Background. Sentinel node (SN) biopsy (SNB) is not routinely performed for melanoma patients with local recurrence (LR) or in-transit metastasis (ITM). This study aimed to describe the technique, findings, and prognostic value of this procedure, and the outcome for such patients at our institution.
Methods. Prospectively collected data were obtained from the Melanoma Institute Australia database. Patients who had SNB for LR or ITM between 1992 and 2015 were included in the study. Patient and primary tumor characteristics, lymphoscintigrams, SNB results, and follow-up data were analyzed.
Results. Overall, 7999 patients underwent SNB, 128 (1.6%) of whom met the selection criteria. The SNB procedure was performed for 85 of 1516 patients with LR (6%), 17 of 1671 patients with ITM from a known primary tumor (1%), and 26 of 170 patients who presented with ITM from an unknown primary site (15%). The SN identification rate was 100%. Metastatic melanoma was identified in an SN from 16 of the 128 patients (13%). Follow-up data were available for 114 patients. The false-negative rate was 27%. The SN-positive patients had significantly worse overall survival than the SN-negative patients, with respective 5-year survival rates of 54% and 81% (P = 0.01).

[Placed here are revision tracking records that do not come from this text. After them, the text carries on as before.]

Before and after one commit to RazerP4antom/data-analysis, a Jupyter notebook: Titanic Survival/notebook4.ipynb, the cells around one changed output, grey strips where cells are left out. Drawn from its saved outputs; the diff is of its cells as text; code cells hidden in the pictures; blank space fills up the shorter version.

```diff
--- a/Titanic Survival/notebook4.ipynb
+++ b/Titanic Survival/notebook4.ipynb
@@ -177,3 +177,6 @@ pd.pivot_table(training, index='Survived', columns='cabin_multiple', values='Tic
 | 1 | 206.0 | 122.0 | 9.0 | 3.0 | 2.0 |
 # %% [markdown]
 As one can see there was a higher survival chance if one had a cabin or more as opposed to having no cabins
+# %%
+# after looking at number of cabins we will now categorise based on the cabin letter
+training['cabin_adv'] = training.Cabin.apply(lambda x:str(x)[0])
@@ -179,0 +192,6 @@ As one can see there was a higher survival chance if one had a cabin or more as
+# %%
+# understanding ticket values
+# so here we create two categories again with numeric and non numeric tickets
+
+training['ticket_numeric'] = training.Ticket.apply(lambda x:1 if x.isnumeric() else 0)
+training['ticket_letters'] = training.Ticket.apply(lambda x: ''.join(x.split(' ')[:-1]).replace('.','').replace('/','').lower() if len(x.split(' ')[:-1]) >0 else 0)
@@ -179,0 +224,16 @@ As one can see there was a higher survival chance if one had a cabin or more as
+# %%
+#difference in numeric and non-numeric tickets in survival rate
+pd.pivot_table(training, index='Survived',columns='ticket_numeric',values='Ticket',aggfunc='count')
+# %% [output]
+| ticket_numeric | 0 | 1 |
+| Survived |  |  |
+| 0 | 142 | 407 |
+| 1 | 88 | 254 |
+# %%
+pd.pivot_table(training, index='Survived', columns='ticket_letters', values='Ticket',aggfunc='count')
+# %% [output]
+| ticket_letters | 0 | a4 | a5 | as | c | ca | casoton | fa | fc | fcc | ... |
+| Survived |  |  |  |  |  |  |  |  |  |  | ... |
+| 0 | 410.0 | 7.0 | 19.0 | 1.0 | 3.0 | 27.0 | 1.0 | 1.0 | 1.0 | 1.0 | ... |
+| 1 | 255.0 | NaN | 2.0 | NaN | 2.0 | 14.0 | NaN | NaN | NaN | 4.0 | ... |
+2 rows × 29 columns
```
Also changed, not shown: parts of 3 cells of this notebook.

Conclusion. The SNB procedure was performed infrequently for LR or ITM. The SNs were positive for 13% of the patients with LR or ITM. Positive SNs were associated with worse overall survival. Despite the false-negative rate of 27%, the procedure yielded information that was relevant for staging and prognosis. The SNB procedure should be considered for patients with LR or ITM.